ASSIGNED TASK:
Give the entries again exactly as they appear, but without the images.

SUPPLIED DATA:
..........

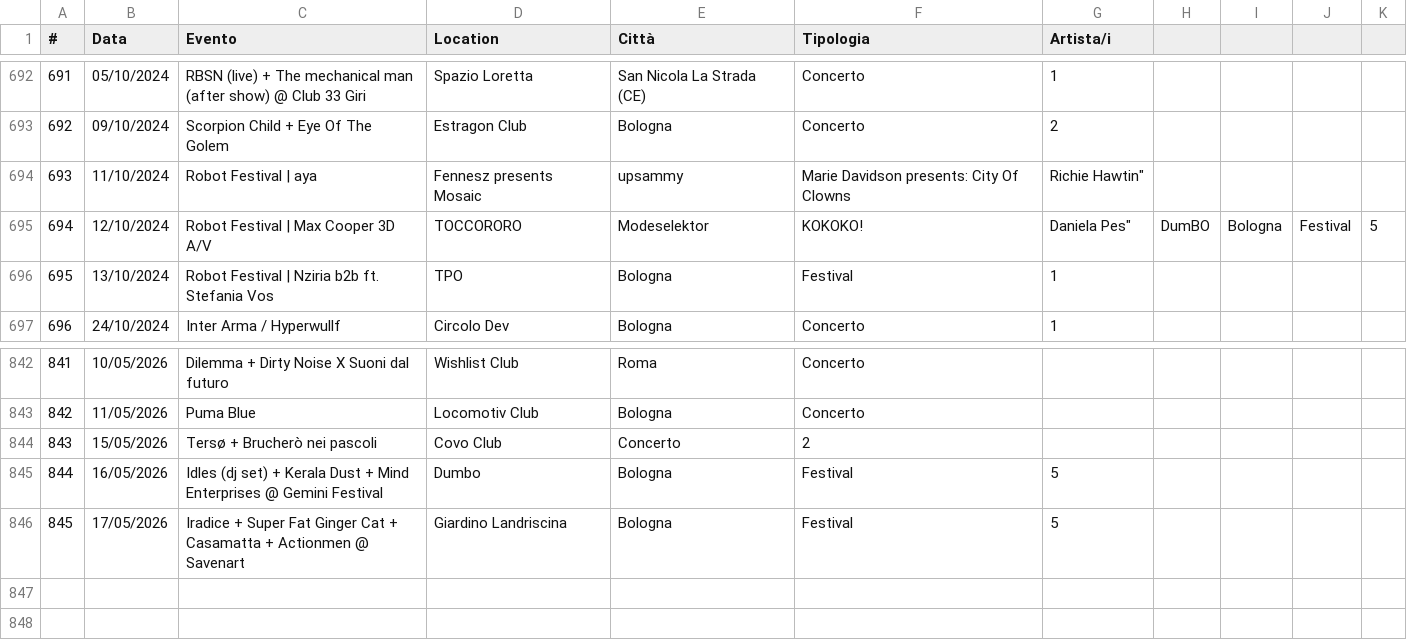
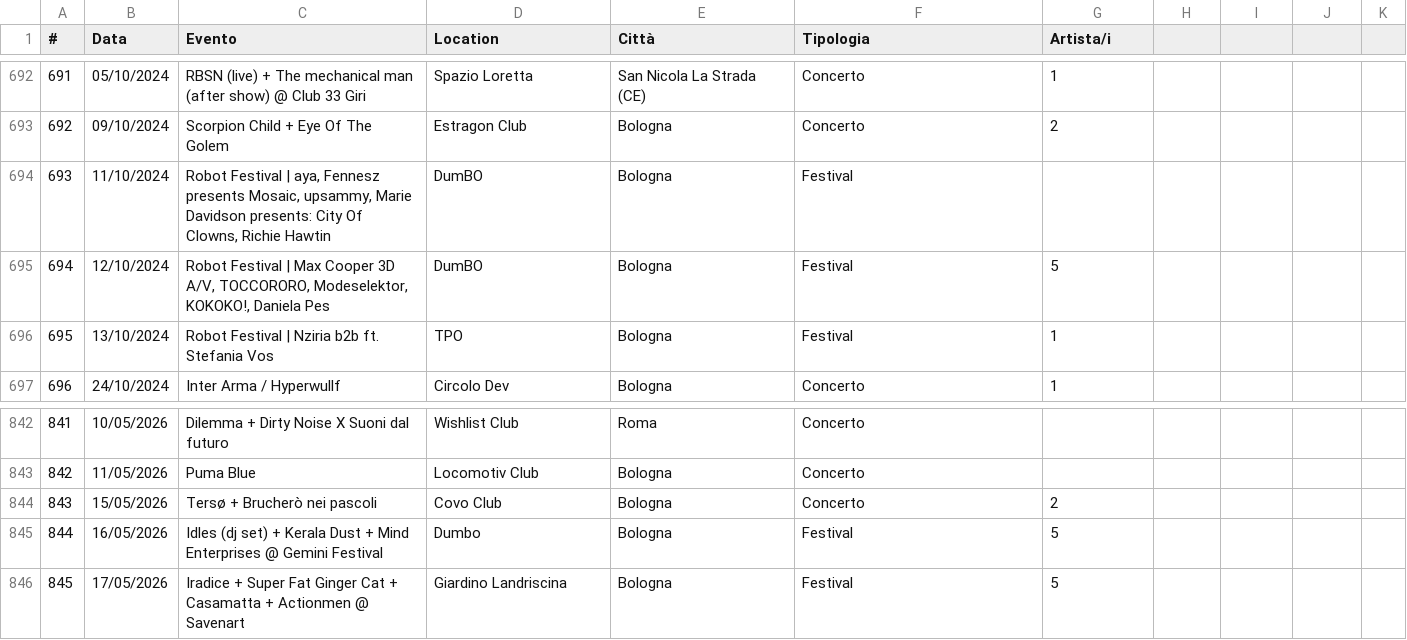
Before and after one commit to fabioviggiano/musica, a CSV file: concerti/storico-database/Concerti.csv, drawn as a sheet; only a part is shown, gaps mark what is left out.

Commit message:
Fix

```diff
--- a/concerti/storico-database/Concerti.csv
+++ b/concerti/storico-database/Concerti.csv
@@ -693,4 +693,4 @@
 692,09/10/2024,Scorpion Child + Eye Of The Golem,Estragon Club,Bologna,Concerto,2
-693,11/10/2024,Robot Festival | aya, Fennesz presents Mosaic, upsammy, Marie Davidson presents: City Of Clowns," Richie Hawtin""",
-694,12/10/2024,Robot Festival | Max Cooper 3D A/V, TOCCORORO, Modeselektor,  KOKOKO!, Daniela Pes",DumBO,Bologna,Festival,5
+693,11/10/2024,"Robot Festival | aya, Fennesz presents Mosaic, upsammy, Marie Davidson presents: City Of Clowns, Richie Hawtin",DumBO,Bologna,Festival,
+694,12/10/2024,"Robot Festival | Max Cooper 3D A/V, TOCCORORO, Modeselektor,  KOKOKO!, Daniela Pes",DumBO,Bologna,Festival,5
 695,13/10/2024,Robot Festival | Nziria b2b ft. Stefania Vos,TPO,Bologna,Festival,1
@@ -843,3 +843,3 @@
 842,11/05/2026,Puma Blue,Locomotiv Club,Bologna,Concerto,
-843,15/05/2026,Tersø + Brucherò nei pascoli,Covo Club,Concerto,2,
+843,15/05/2026,Tersø + Brucherò nei pascoli,Covo Club,Bologna,Concerto,2
 844,16/05/2026,Idles (dj set) + Kerala Dust + Mind Enterprises @ Gemini Festival,Dumbo,Bologna,Festival,5
```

..........

TASK RESULT:
Before and after one commit to fabioviggiano/musica, a CSV file: concerti/storico-database/Concerti.csv, drawn as a sheet; only a part is shown, gaps mark what is left out.

Commit message:
Fix

```diff
--- a/concerti/storico-database/Concerti.csv
+++ b/concerti/storico-database/Concerti.csv
@@ -693,4 +693,4 @@
 692,09/10/2024,Scorpion Child + Eye Of The Golem,Estragon Club,Bologna,Concerto,2
-693,11/10/2024,Robot Festival | aya, Fennesz presents Mosaic, upsammy, Marie Davidson presents: City Of Clowns," Richie Hawtin""",
-694,12/10/2024,Robot Festival | Max Cooper 3D A/V, TOCCORORO, Modeselektor,  KOKOKO!, Daniela Pes",DumBO,Bologna,Festival,5
+693,11/10/2024,"Robot Festival | aya, Fennesz presents Mosaic, upsammy, Marie Davidson presents: City Of Clowns, Richie Hawtin",DumBO,Bologna,Festival,
+694,12/10/2024,"Robot Festival | Max Cooper 3D A/V, TOCCORORO, Modeselektor,  KOKOKO!, Daniela Pes",DumBO,Bologna,Festival,5
 695,13/10/2024,Robot Festival | Nziria b2b ft. Stefania Vos,TPO,Bologna,Festival,1
@@ -843,3 +843,3 @@
 842,11/05/2026,Puma Blue,Locomotiv Club,Bologna,Concerto,
-843,15/05/2026,Tersø + Brucherò nei pascoli,Covo Club,Concerto,2,
+843,15/05/2026,Tersø + Brucherò nei pascoli,Covo Club,Bologna,Concerto,2
 844,16/05/2026,Idles (dj set) + Kerala Dust + Mind Enterprises @ Gemini Festival,Dumbo,Bologna,Festival,5
```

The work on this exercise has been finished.